Problem statement →
Each line of the listing below containing the word "をwasm境界まで通す" should be returned.

════════════════

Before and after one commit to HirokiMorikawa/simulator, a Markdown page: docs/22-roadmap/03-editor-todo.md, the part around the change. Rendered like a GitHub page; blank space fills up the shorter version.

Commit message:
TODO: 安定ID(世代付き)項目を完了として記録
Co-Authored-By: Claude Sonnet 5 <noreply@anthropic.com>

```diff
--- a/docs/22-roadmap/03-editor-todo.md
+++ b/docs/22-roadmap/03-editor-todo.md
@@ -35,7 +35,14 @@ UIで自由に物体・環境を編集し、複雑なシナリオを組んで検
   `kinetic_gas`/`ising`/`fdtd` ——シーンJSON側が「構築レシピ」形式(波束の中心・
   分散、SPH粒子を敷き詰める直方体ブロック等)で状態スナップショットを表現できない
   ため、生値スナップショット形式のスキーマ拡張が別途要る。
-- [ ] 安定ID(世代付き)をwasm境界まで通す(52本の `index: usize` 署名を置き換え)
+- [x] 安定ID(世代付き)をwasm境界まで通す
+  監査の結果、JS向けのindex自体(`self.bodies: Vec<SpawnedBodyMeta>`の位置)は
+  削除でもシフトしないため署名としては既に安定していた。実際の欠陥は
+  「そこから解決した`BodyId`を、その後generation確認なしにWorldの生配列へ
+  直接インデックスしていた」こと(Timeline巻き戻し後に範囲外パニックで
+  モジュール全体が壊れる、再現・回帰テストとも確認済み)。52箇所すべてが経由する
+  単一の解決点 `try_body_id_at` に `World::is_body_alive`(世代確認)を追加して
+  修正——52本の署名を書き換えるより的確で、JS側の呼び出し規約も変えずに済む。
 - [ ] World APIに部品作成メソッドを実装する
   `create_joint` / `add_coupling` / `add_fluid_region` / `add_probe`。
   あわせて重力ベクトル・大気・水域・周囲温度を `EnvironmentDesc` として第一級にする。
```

════════════════

Output for this exercise →
-- [ ] 安定ID(世代付き)をwasm境界まで通す(52本の `index: usize` 署名を置き換え)
+- [x] 安定ID(世代付き)をwasm境界まで通す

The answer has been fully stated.